Say how many lines of these entries include the word "Evaluation", and answer with the number alone.

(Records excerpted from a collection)
-*-*-

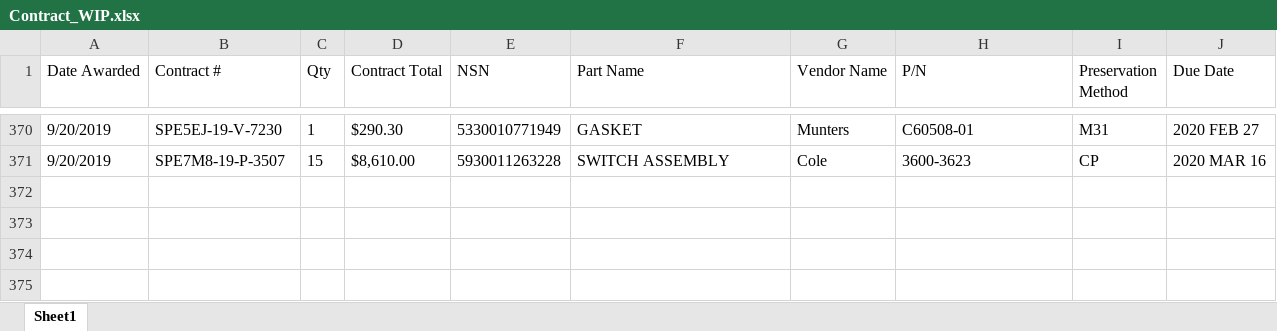
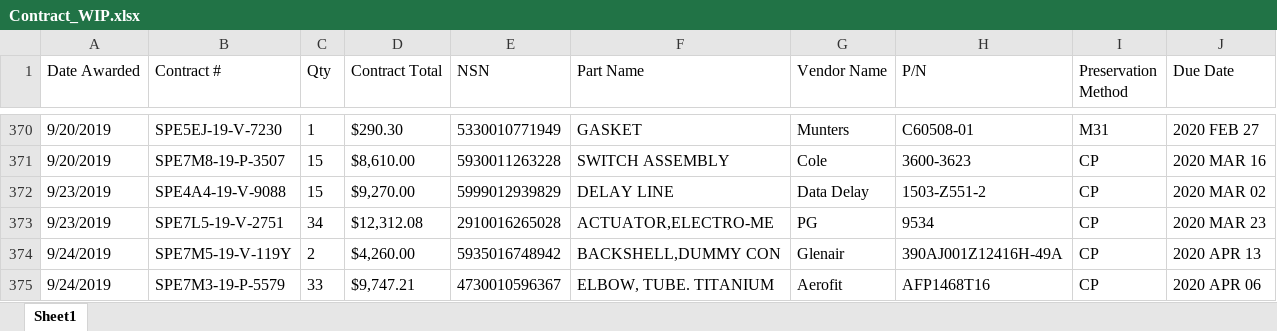
Before and after one commit to KaySea0/WestSim, an Excel workbook: Contract_WIP.xlsx, sheet Sheet1, drawn as a sheet; only a part is shown, gaps mark what is left out; values as stored, in another font and other column widths than the file's, no borders; the diff names each change by its address in the sheet, - before the commit and + after, or states it on an @@ line.

```diff
--- a/Contract_WIP.xlsx (sheet Sheet1)
+++ b/Contract_WIP.xlsx (sheet Sheet1)
+row 372: 9/23/2019 | SPE4A4-19-V-9088 | 15 | $9,270.00 | 5999012939829 | DELAY LINE | Data Delay | 1503-Z551-2 | CP | 2020 MAR 02
+row 373: 9/23/2019 | SPE7L5-19-V-2751 | 34 | $12,312.08 | 2910016265028 | ACTUATOR,ELECTRO-ME | PG | 9534 | CP | 2020 MAR 23
+row 374: 9/24/2019 | SPE7M5-19-V-119Y | 2 | $4,260.00 | 5935016748942 | BACKSHELL,DUMMY CON | Glenair | 390AJ001Z12416H-49A | CP | 2020 APR 13
+row 375: 9/24/2019 | SPE7M3-19-P-5579 | 33 | $9,747.21 | 4730010596367 | ELBOW, TUBE. TITANIUM | Aerofit | AFP1468T16 | CP | 2020 APR 06
```
Also changed, not shown: ALICORP_Sheets/CRHT_0923101046 (1).xlsx, 4 other files.
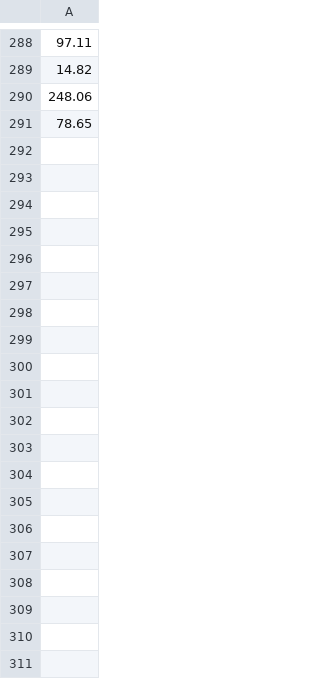
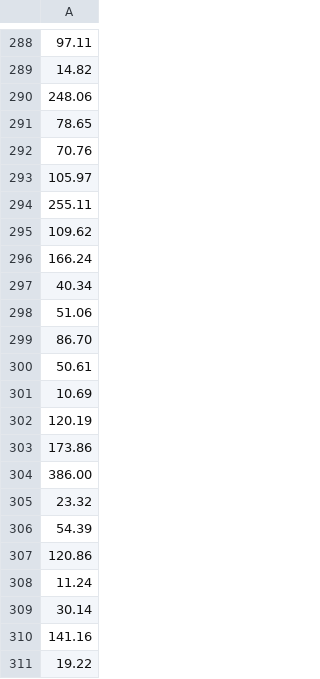
Before and after one commit to joelnathanbradley/cuccomadness, a CSV file: cucco_madness.csv, drawn as a sheet; only a part is shown, gaps mark what is left out; the diff covers the shown part only; the diff names each change by its address in the sheet, - before the commit and + after, or states it on an @@ line.

```diff
--- a/cucco_madness.csv
+++ b/cucco_madness.csv
+row 292: 70.76
+row 293: 105.97
+row 294: 255.11
+row 295: 109.62
+row 296: 166.24
+row 297: 40.34
+row 298: 51.06
+row 299: 86.70
+row 300: 50.61
+row 301: 10.69
+row 302: 120.19
+row 303: 173.86
+row 304: 386.00
+row 305: 23.32
+row 306: 54.39
+row 307: 120.86
+row 308: 11.24
+row 309: 30.14
+row 310: 141.16
+row 311: 19.22
```
Also changed, not shown: 54 added rows elsewhere in this file, 1 other file.
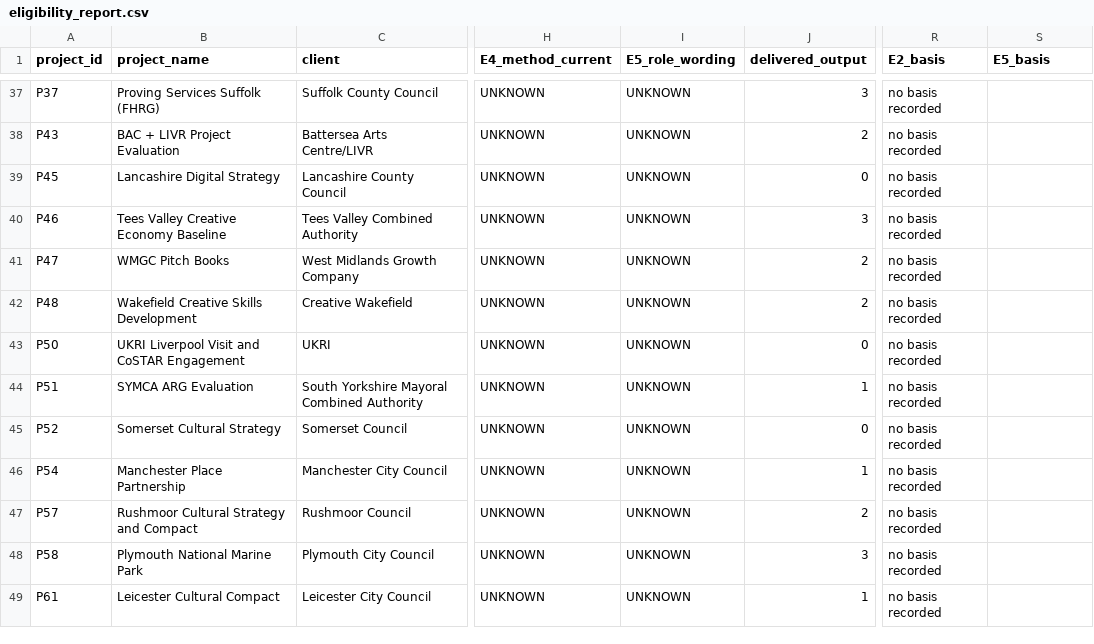
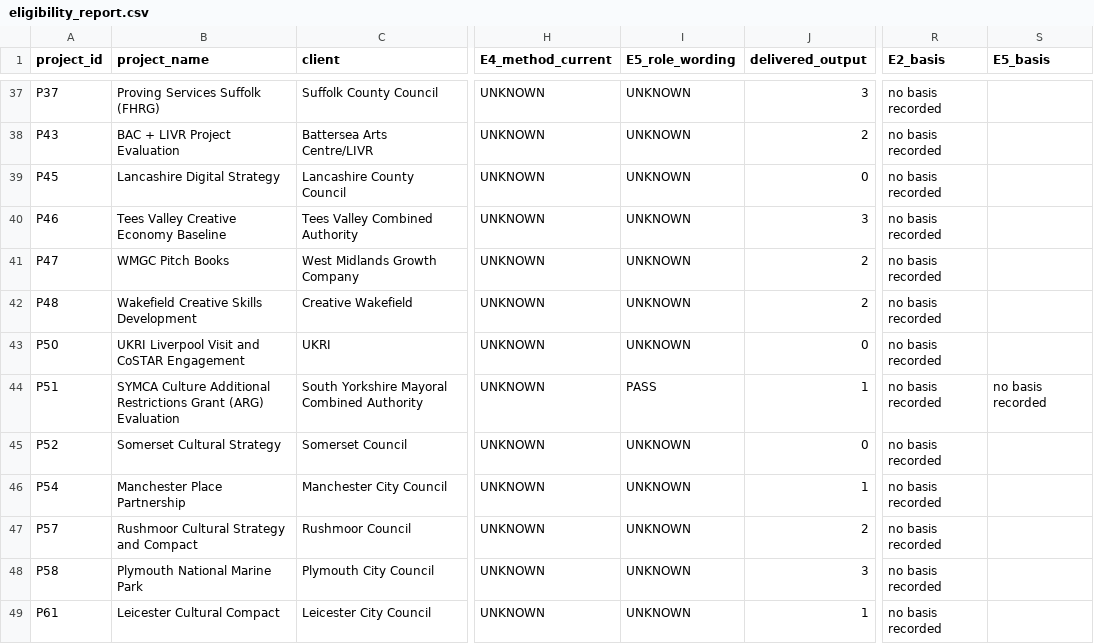
Before and after one commit to iainbe/ProjectClassifier, a CSV file: eligibility_report.csv, drawn as a sheet; only a part is shown, gaps mark what is left out; the diff names each change by its address in the sheet, - before the commit and + after, or states it on an @@ line.

```diff
--- a/eligibility_report.csv
+++ b/eligibility_report.csv
-B44 (project_name): SYMCA ARG Evaluation
+B44 (project_name): SYMCA Culture Additional Restrictions Grant (ARG) Evaluation
-I44 (E5_role_wording): UNKNOWN
+I44 (E5_role_wording): PASS
-S44 (E5_basis): (empty)
+S44 (E5_basis): no basis recorded
```
Also changed, not shown: 01_projects.csv, 10_review_history.csv, 7 other files.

-*-*-

## Solution to this exercise
2